I do not know what path is right for you. Maybe if you access the right supports and take the right courses, you can make Purdue work. Maybe a different school or program would be a better fit. Maybe you need to take a break and work and get some therapy to build yourself back up before you tackle your next goal.

No matter what the future looks like, it is important to address your mindset first. You are more than your grades and accomplishments. You are worthy just as you are. And you are capable of many wonderful things and can survive life’s obstacles. But it isn’t enough that I say it — you have to believe it and live it.

Best wishes.


@unknowncreature, were you able to get in to see the counseling services at Purdue today? If not, walk over or call them right now and make an appointment before they close.

Thinking of you and sending virtual hugs. :hugs:


I haven’t, I’ll see if I can make time to do that


I disagree. Everything is about grades and test scores, for example, getting accepted into colleges or professional programs, and passing classes. I am learning something everyday at Purdue but my grades say otherwise. I am failing classes but I am learning something from it everyday. But a lot of people may disagree on that. I don’t care about learning anything at this point as long as those grades are good and I’m able to get out of exploratory into my desired major that’s all that’s matters :100:

I dropped 2 classes already.

I’m currently taking 3 general Ed classes and 1 chemistry class.

This is similar to what happened to my spouse: failed out/dropped out of college, worked, got associates in a different field (with much better grades due to being in a better state of mental health), worked some more, went back for B.S. Has a terrific life now.


If you back off of academic load for a little while, don’t think of it as dropping out or failing…think of it as life optimization and correcting the course (keeping the train on the tracks). Best of luck and don’t be hard on yourself…humans are fragile and that’s a beauty rather than a weakness: the fact that you are on here asking for advice means you have the insight and awareness to know about emotional limitations. We anonymous parents out here are proud of you for that. The train will get to the station…as long as it doesn’t try to go too fast and jump the tracks.


None of this is true. It sounds like you are experiencing impostor syndrome. Impostor syndrome - Wikipedia

You deserve a diploma.
You have not failed as a human. You are having a hard time, but that is not failing.

You are taking the right steps by coming here and thinking about how to move forward. Even though you say you aren’t looking for moral support, the fact that you’ve come here tells us otherwise.

There is no law that says you must graduate in exactly four years. You can graduate in six years (like I did), or in eight, or in ten. The timeline for your life is not set in stone and you are allowed to spend as much time as you need to figure out your path.

Make an appointment with the campus counseling center asap and also let your parents know you are struggling, so they can help you set up an appointment with a mental health professional. Your parents love you and want you to be happy.

Make an appointment to see an academic advisor. I assume you are a freshman, so there is no rush to declare a major right now. Don’t worry about other people’s majors. For now, you can take general Ed classes that interest you.
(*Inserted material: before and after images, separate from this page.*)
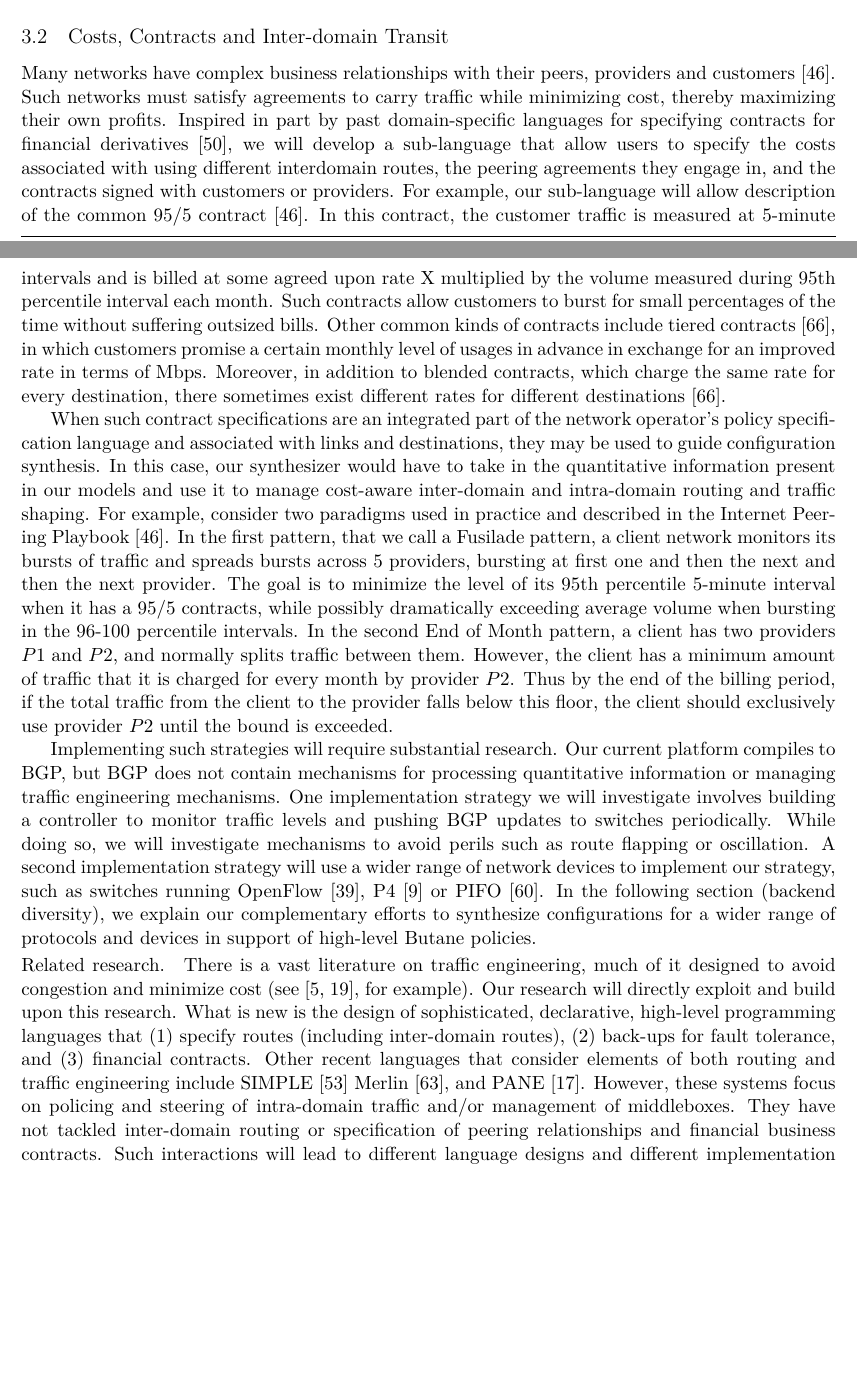
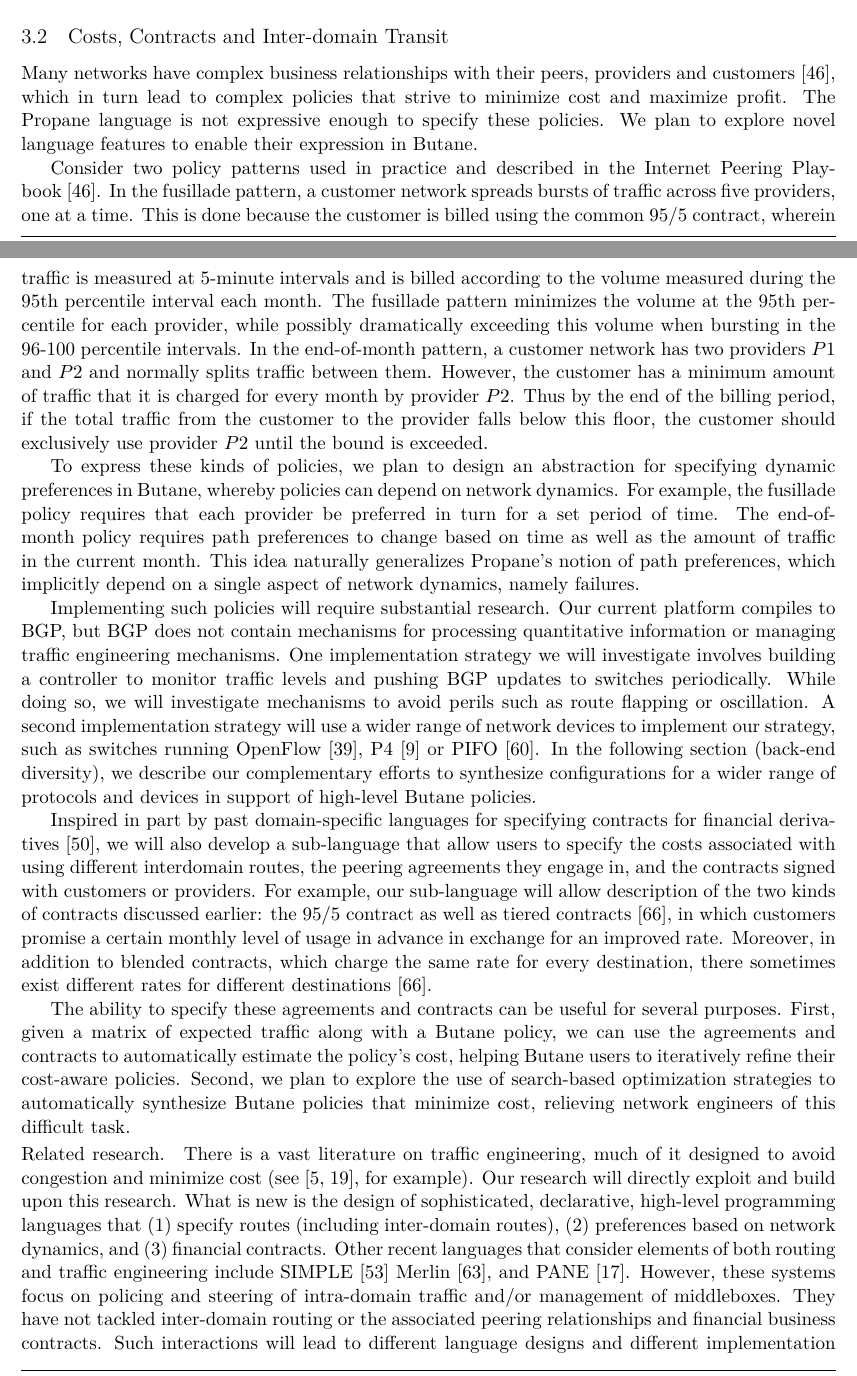
Before and after one commit to princedpw/nsf-propane-2016, a LaTeX document (Prop/proposal.tex, which reads Prop/body.tex): two parts of pages 9 and 10 of 22, joined at a grey line, cut so that both start at the same text, the shorter picture padded with empty space. Compiled offline with XeLaTeX; a missing font is replaced by an installed copy or a similar font.

Commit message:
new draft of 3.2

```diff
--- a/Prop/body.tex
+++ b/Prop/body.tex
@@ -694,56 +694,17 @@ compilation algorithms and analyses are correct?
 %% \paragraph*{Traffic Engineering and Inter-domain Routing.}
 
 Many networks have complex business relationships with their peers, providers and
-customers \cite{routingplaybook}.  Such networks must satisfy agreements to carry traffic
-while minimizing
-cost, thereby maximizing their own profits.
-%% Currently, Propane users may specify preferences between routes; these
-%% less-preferred routes are utilized only if failures occur.  However,
-%% many users have more sophisticated requirements than this ---
-%% requirements that require cost and network capacity as well as
-%% failures be taken into account.  In particular, to deal with higher
-%% load, bursts, or partial failures, networks may need to open more
-%% costly routes, at least temporarily.
-%
-Inspired in part by past domain-specific languages for specifying contracts for financial derivatives~\cite{spj+:contracts},
-we will develop a \emph{sub-language} that allow users to specify the
-\emph{costs} associated with using different interdomain routes, the \emph{peering agreements} they
-engage in, and the \emph{contracts} signed with customers or providers.  For example,
-our sub-language will allow description of the common 95/5 contract~\cite{routingplaybook}.
-In this contract, the customer traffic is measured at 5-minute intervals and is billed at
-some agreed upon rate X multiplied by the
-volume measured during 95th percentile interval each month.  Such contracts allow customers to burst for small
-percentages of the time without suffering outsized bills.  Other common kinds of contracts include
-\emph{tiered contracts}~\cite{tiered-isp-contracts}, in which customers promise a certain monthly level
-of usages in advance in exchange for an improved rate in terms of Mbps.  Moreover,
-in addition to \emph{blended contracts}, which charge the same rate for every destination,
-there sometimes exist different rates for different destinations~\cite{tiered-isp-contracts}.
+customers~\cite{routingplaybook}, which in turn lead to complex policies that strive to minimize cost and maximize profit.  The \Propane language is not expressive enough to specify these policies.  We plan to explore novel language features to enable their expression in \Name.
 
-%% There are (at least) two ways for network operators to use such contract and costs specifications productively.  One way is as a \emph{model}
-%% of network operations and their costs.  When such a model is equipped with an algorithm to evaluate (or simulate) costs under
-%% assumptions about current or future traffic, it can be used to evaluate (some of) the advantages of engaging
-%% in new peering arrangements or the potential costs of eliminating certain peering arrangements.
-%% In the past, Valancius \emph{et al}~\cite{tiered-isp-contracts} have used network cost models to
-%% answer \emph{general} questions about how ISPs should price their bandwidth.  In our case, network owners could
-%% use our language to specify their \emph{specific} situation and use it to help with their \emph{specific} peering
-%% policies.  In addition, configurations faithful to the model can be directly synthesized by the \Name system.
+Consider two policy patterns used in practice and described in the Internet Peering Playbook~\cite{routingplaybook}.
+In the {\em fusillade} pattern, a customer network spreads bursts of traffic across five providers, one at a time.  This is done because the customer is billed using the common 95/5 contract, wherein traffic is measured at 5-minute intervals and is billed according to the
+volume measured during the 95th percentile interval each month.  The fusillade pattern minimizes the volume at the 95th percentile for each provider, while possibly
+dramatically exceeding this volume when bursting in the 96-100 percentile intervals.
+In the {\em end-of-month} pattern, a customer network has two providers $P1$ and $P2$ and normally splits traffic between them.  However, the customer has a minimum amount of traffic that it is charged for every month by provider $P2$.   Thus by the end of the billing period, if the total traffic from the customer to the provider falls below this floor, the customer should exclusively use provider $P2$ until the bound is exceeded.
 
-When such contract specifications are an integrated part of the network operator's
-policy specification language and associated with links and destinations,
-they may be used to guide configuration synthesis.
-In this case,
-our synthesizer would have to take in the quantitative information present in our models
-and use it to
-manage cost-aware inter-domain and intra-domain routing and traffic shaping.  For example,
-consider two paradigms used in practice and described in the Internet Peering Playbook~\cite{routingplaybook}.
-In the first pattern, that we call a {\em Fusilade} pattern, a client network monitors its bursts of traffic and
-spreads bursts across 5 providers, bursting at first one and then the next and then
-the next provider.  The goal is to minimize the level
-of its 95th percentile 5-minute interval when it has a 95/5 contracts, while possibly
-dramatically exceeding average volume when bursting in the 96-100 percentile intervals.
-In the second {\em End of Month} pattern, a client has two providers $P1$ and $P2$, and normally splits traffic between them.  However, the client has a minimum amount of traffic that it is charged for every month by provider $P2$.   Thus by the end of the billing period, if the total traffic from the client to the provider falls below this floor, the client should exclusively use provider $P2$ until the bound is exceeded.
+To express these kinds of policies, we plan to design an abstraction for specifying {\em dynamic preferences} in \Name, whereby policies can depend on network dynamics.  For example, the fusillade policy requires that each provider be preferred in turn for a set period of time.  The end-of-month policy requires path preferences to change based on time as well as the amount of traffic in the current month.  This idea naturally generalizes \Propane's notion of path preferences, which implicitly depend on a single aspect of network dynamics, namely failures.
 
-Implementing such strategies will require substantial research.
+Implementing such policies will require substantial research.
 Our current platform compiles to BGP,
 but BGP does not contain mechanisms for processing quantitative information or managing
 traffic engineering mechanisms.  One implementation strategy we will investigate
@@ -752,9 +713,22 @@ updates to switches periodically.  While doing so, we will investigate mechanism
 avoid perils such as route flapping or oscillation.  A second implementation
 strategy will use a wider range of network devices to implement our strategy,
 such as switches running OpenFlow~\cite{openflow}, P4~\cite{P4} or PIFO~\cite{pifo}.
-In the following section (backend diversity), we explain our complementary efforts
+In the following section (back-end diversity), we describe our complementary efforts
 to synthesize configurations
 for a wider range of protocols and devices in support of high-level \Name policies.
+
+Inspired in part by past domain-specific languages for specifying contracts for financial derivatives~\cite{spj+:contracts},
+we will also develop a \emph{sub-language} that allow users to specify the
+\emph{costs} associated with using different interdomain routes, the \emph{peering agreements} they
+engage in, and the \emph{contracts} signed with customers or providers.  For example,
+our sub-language will allow description of the two kinds of contracts discussed earlier:  the 95/5 contract as well as
+\emph{tiered contracts}~\cite{tiered-isp-contracts}, in which customers promise a certain monthly level
+of usage in advance in exchange for an improved rate.  Moreover,
+in addition to \emph{blended contracts}, which charge the same rate for every destination,
+there sometimes exist different rates for different destinations~\cite{tiered-isp-contracts}.
+
+The ability to specify these agreements and contracts can be useful for several purposes.  First, given a matrix of expected traffic along with a \Name policy, we can use the agreements and contracts to automatically estimate the policy's cost, helping \Name users to iteratively refine their cost-aware policies.  Second, we plan to explore the use of search-based optimization strategies to automatically synthesize \Name policies that minimize cost, relieving network engineers of this difficult task.
+
 
 %% Consequently, we propose using a hetergeneous
 %% back-end composed in part of BGP running at the edge, and other mechanisms in the
@@ -793,14 +767,13 @@ and minimize cost (see \cite{Awduche:traffic-engineering,Fortz:traffic-engineeri
 example).  Our research will directly exploit and build upon this research.
 What is new is the design of
 sophisticated, declarative, high-level \emph{programming languages} that
-(1) specify routes (including inter-domain routes), (2) back-ups for fault
-tolerance, and (3) financial contracts.
+(1) specify routes (including inter-domain routes), (2) preferences based on network dynamics, and (3) financial contracts.
 Other recent languages that consider elements of both routing and traffic
 engineering include SIMPLE~\cite{simple}
  Merlin~\cite{foster:merlin}, and PANE~\cite{Ferguson:2013}. However, these systems focus on
 policing and steering of \emph{intra}-domain traffic
 and/or management of middleboxes.  They have not tackled
-\emph{inter}-domain routing or specification of peering relationships and
+\emph{inter}-domain routing or the associated peering relationships and
 financial business contracts.
 Such interactions will lead to different language designs and different implementation
 strategies (which mix BGP with traffic engineering mechanisms, for instance).
```
Also changed, not shown: Prop/body.tex (2 more changed lines).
It’s really sad that youth today think they have to major in engineering to be successful in life. I’d love to hear more about all the kids who switch out of engineering because they realized they had no interest or aptitude for it.

Focus on how you can be proactive. Stop thinking about what other people are doing. You’re taking steps forward, so build your momentum and stay proactive. Good luck.

P.S. Four classes is good. I think some of the problem is that you bit off too much.